The list could go on, but I think that's enough. I still can't understand why college administrators still think their doctorates and reserved parking spaces somehow grant them the authority to supersede the US Constitution, the VA Constitution, and the authority of the state legislators.

Empty Holster protest

This week (April 20-24) is the SCCC's "Empty Holster" protest. Pretty simple idea, openly wear an empty holster around campus and to class to protest your universities policy against carry on campus (nearly all have them).

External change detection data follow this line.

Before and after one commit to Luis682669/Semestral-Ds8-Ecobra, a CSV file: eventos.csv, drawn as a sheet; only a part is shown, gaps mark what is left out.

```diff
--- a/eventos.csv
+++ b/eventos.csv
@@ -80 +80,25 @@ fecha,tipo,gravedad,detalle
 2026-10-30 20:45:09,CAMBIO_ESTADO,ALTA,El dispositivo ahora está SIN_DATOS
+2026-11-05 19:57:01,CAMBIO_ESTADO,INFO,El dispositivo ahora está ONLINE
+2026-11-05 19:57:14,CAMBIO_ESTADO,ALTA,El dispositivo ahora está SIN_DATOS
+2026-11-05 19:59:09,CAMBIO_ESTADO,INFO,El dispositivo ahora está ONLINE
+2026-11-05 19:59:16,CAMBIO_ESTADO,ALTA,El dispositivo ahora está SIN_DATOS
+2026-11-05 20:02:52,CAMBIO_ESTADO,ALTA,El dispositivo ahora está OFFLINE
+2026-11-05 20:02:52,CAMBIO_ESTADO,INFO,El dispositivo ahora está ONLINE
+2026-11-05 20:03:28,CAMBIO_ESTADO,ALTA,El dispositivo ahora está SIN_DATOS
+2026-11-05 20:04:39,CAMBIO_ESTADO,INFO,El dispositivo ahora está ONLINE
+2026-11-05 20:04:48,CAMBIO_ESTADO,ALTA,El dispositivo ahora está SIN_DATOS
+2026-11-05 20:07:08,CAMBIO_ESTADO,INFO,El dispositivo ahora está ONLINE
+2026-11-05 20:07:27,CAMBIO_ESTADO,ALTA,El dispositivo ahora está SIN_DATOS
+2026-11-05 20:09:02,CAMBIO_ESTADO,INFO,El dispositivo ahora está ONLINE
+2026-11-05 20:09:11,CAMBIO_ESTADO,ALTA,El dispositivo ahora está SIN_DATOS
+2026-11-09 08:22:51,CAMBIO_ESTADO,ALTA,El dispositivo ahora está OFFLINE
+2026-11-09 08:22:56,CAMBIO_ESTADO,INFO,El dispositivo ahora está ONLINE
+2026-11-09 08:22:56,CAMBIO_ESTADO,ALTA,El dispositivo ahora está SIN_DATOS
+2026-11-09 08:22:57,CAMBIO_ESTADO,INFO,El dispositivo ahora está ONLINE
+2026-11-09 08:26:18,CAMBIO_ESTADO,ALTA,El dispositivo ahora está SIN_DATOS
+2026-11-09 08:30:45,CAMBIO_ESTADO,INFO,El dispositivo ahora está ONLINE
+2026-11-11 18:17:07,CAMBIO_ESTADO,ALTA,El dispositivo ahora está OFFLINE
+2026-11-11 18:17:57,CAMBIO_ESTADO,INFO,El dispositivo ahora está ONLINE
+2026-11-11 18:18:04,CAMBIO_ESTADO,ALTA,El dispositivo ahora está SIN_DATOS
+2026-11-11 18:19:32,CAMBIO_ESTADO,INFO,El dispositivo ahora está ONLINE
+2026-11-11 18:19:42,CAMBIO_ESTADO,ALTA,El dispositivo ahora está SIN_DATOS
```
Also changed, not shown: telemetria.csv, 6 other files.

Sadly, but predictably, this has ruffled some feathers in academia. The blowback has ranged from angry e-mails to campus organizers (from professors), cancelled classes, and at least one anecdotal instance of a professor barring students from wearing holsters to class. Apparently the often vaunted freedom of speech, expression, and political protest that is supposed to be fostered in an academic environment only applies if you conform to the liberal agendas pervasive to academia.

Tuesday, April 14, 2009

A blog to watch

No not this one... I've been slacking lately.

This one.

I started this in July, 1968. My friends and I have examined every American gun control law, and every law that permits, allows, encourages, or requires citizens to own guns. All 22,309 of them. On the way, we gathered 26 four drawer filing cabinets of information on crime reporting, crime statistics based on crime reporting, and a host of other things. At the end, I intend to bring it all together and explain why I describe gun control advocates in just two words and a prefix. Pro crime activists.